Because it is important to have strong literacy skills by the end of secondary school, a lot of research into teenagers' reading has focussed on achievement outcomes like these. However, research shows that reading fiction books might have several other benefits for teens.
Reading fiction supports self-discovery and development
Reading fiction books might help teenagers develop their understanding of 'who they are'. Research has shown that connecting with fictional characters helps readers to explore their own identities. Our identities are made up of our personalities, experiences, values, goals, thoughts, and beliefs, and help us understand why we think, feel, and behave in certain ways. Research suggests that reading fiction might give us an opportunity to experiment with different identities in safe, imagined environments (Slater et al, 2014).
Some researchers think that when we emotionally connect with a character in a book and feel immersed in a story, our own identities temporarily expand to include the thoughts, feelings, and experiences of the characters we are connecting with.
In this way, fiction books provide an opportunity to explore different possibilities for ourselves, and to reflect upon the parts of our identities which are important to us. This process might be especially important in our teenage years, as we explore and develop or sense of who we are.
Reading fiction helps us understand, relate to, and empathise with others
Fiction books might also help teenagers to develop their understanding of other people and their ability to take others' perspectives. Perspective taking is a skill that develops throughout our teenage years as our social worlds become increasingly complex. Research indicates that connecting with fictional characters might help readers to strengthen their perspective taking skills.
When we get absorbed in a story, we put ourselves in the characters' shoes, taking their perspective as we imagine what they are thinking and feeling. One group of researchers experimented with Harry Potter books, finding that identifying with positive characters in the books, and being able to take their perspectives, reduced prejudice towards groups that are often discriminated against in real life (Vezzali et al, 2015). Research has also indicated that feeling transported into a narrative can influence empathy and other interpersonal skills (Bal et al, 2013).
Reading fiction supports our wellbeing

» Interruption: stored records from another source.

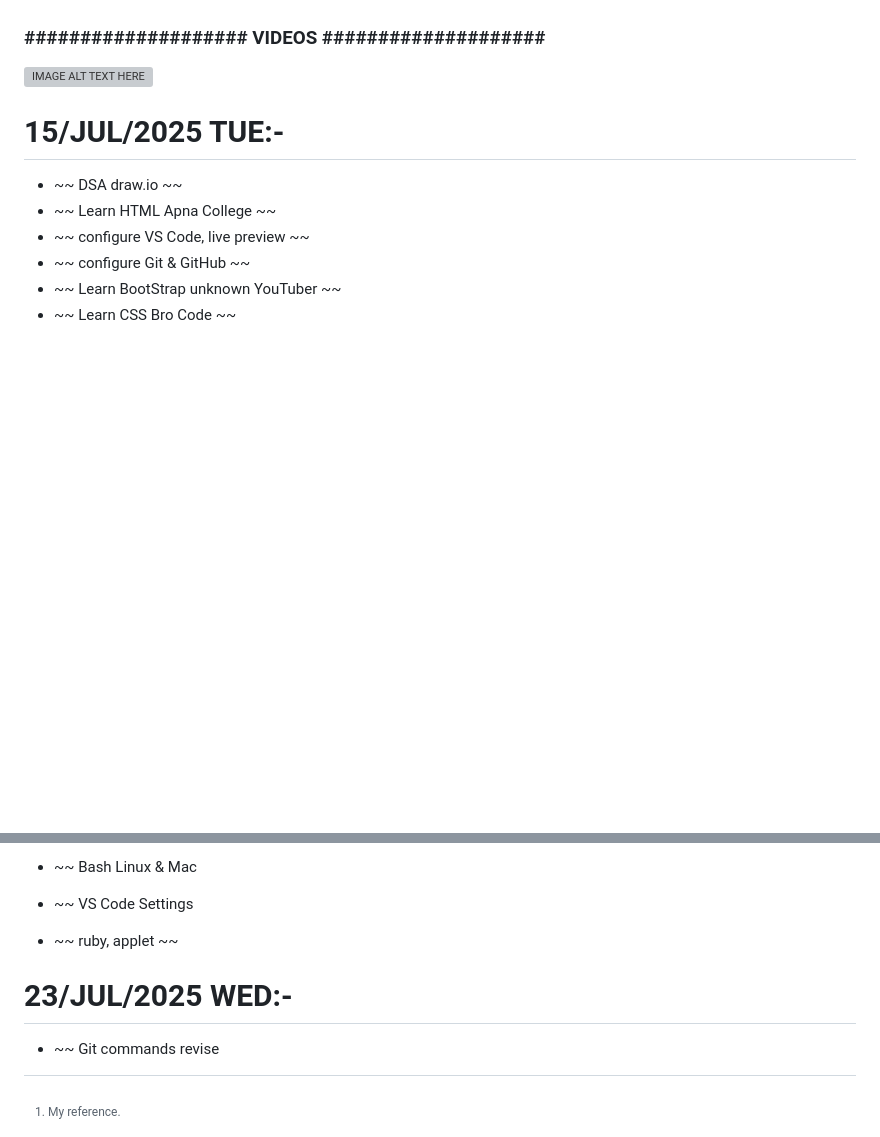
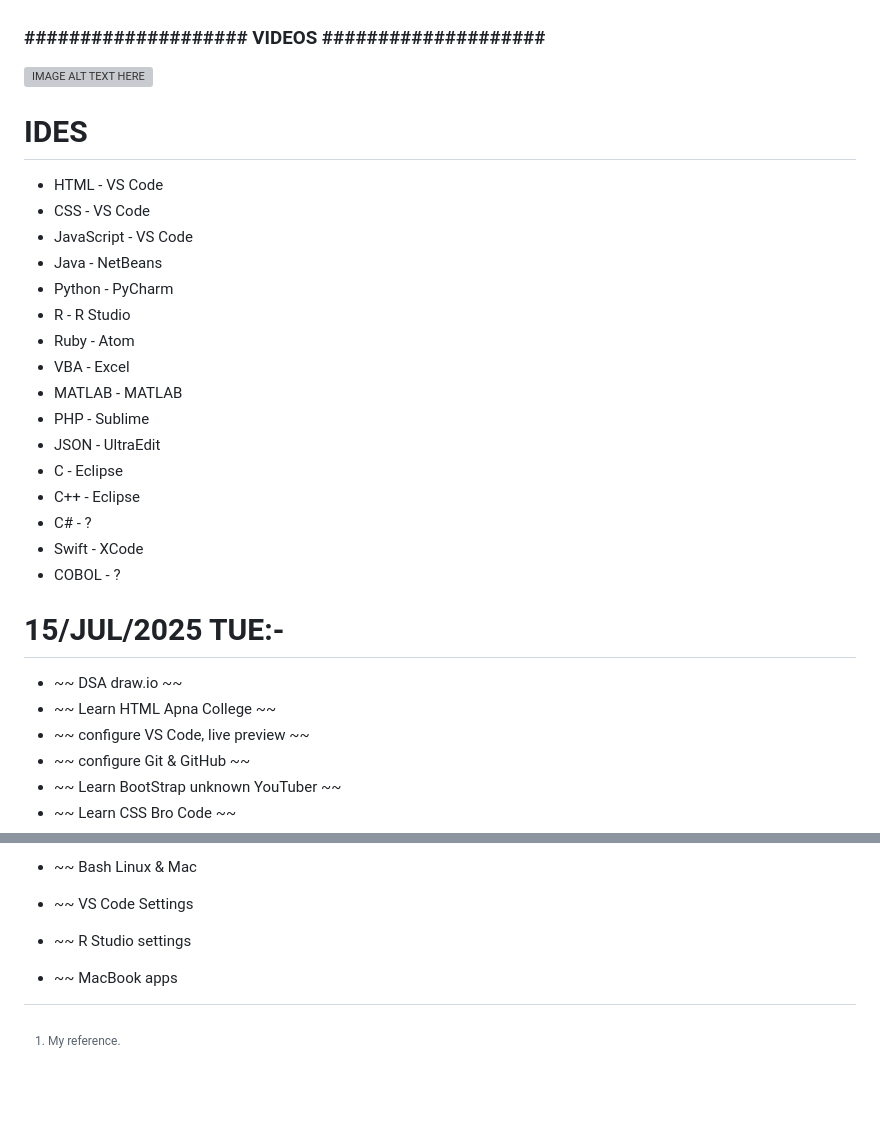
Before and after one commit to RohanRV/Self_Study_HTML_CSS_JS, a Markdown page: ToDo.md, 2 parts joined by grey strips. GitHub-like rendering; blank space fills up the shorter version; grey boxes are pictures that could not be loaded.

```diff
--- a/ToDo.md
+++ b/ToDo.md
@@ -138,7 +138,23 @@ This line is only separated by a single newline, so it's a separate line in the
 " target="_blank"><img src="http://img.youtube.com/vi/YOUTUBE_VIDEO_ID_HERE/0.jpg"
 alt="IMAGE ALT TEXT HERE" width="240" height="180" border="10" /></a>
 
-
+# IDES
+- HTML - VS Code
+- CSS - VS Code
+- JavaScript - VS Code
+- Java - NetBeans
+- Python - PyCharm
+- R - R Studio
+- Ruby - Atom
+- VBA - Excel
+- MATLAB - MATLAB
+- PHP - Sublime
+- JSON - UltraEdit
+- C - Eclipse
+- C++ - Eclipse
+- C# - ?
+- Swift - XCode
+- COBOL - ?
 
 # 15/JUL/2025 TUE:-
 - ~~ DSA draw.io ~~
@@ -203,6 +258,4 @@ alt="IMAGE ALT TEXT HERE" width="240" height="180" border="10" /></a>
 - ~~ Bash Linux & Mac
 - ~~ VS Code Settings
-- ~~ ruby, applet ~~
-
-# 23/JUL/2025 WED:-
-- ~~ Git commands revise
+- ~~ R Studio settings
+- ~~ MacBook apps
```
Also changed, not shown: other parts of ToDo.md (+45 -6 lines).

Connections with texts can also help readers navigate difficult emotions and understand their experiences. In the first 2020 coronavirus lockdown in particular, many young people reported that reading had made them feel better and encouraged them to think optimistically about the future.
More generally, the teenage years are often a period of great change. Teens have to navigate the transition to high school, changing relationships with their peers, increased extra-curricular commitments, and are generally becoming more aware of the social and political world around them. With all this in mind, it is no wonder that escaping into the pages of an imaginary world might help support teens' wellbeing. Teens say reading can help them feel comforted, relaxed, entertained, and gives them an opportunity to escape from their everyday lives.
Reading can have numerous benefits for teenagers. While we often focus on attainment outcomes, reading also helps teens develop their self-understanding and understanding of others, and can support their emotional wellbeing at a particularly tumultuous period of life. With the teen years being a particularly vulnerable time for reading habits, it's important we support teens to find and access books they enjoy to help them experience all these benefits.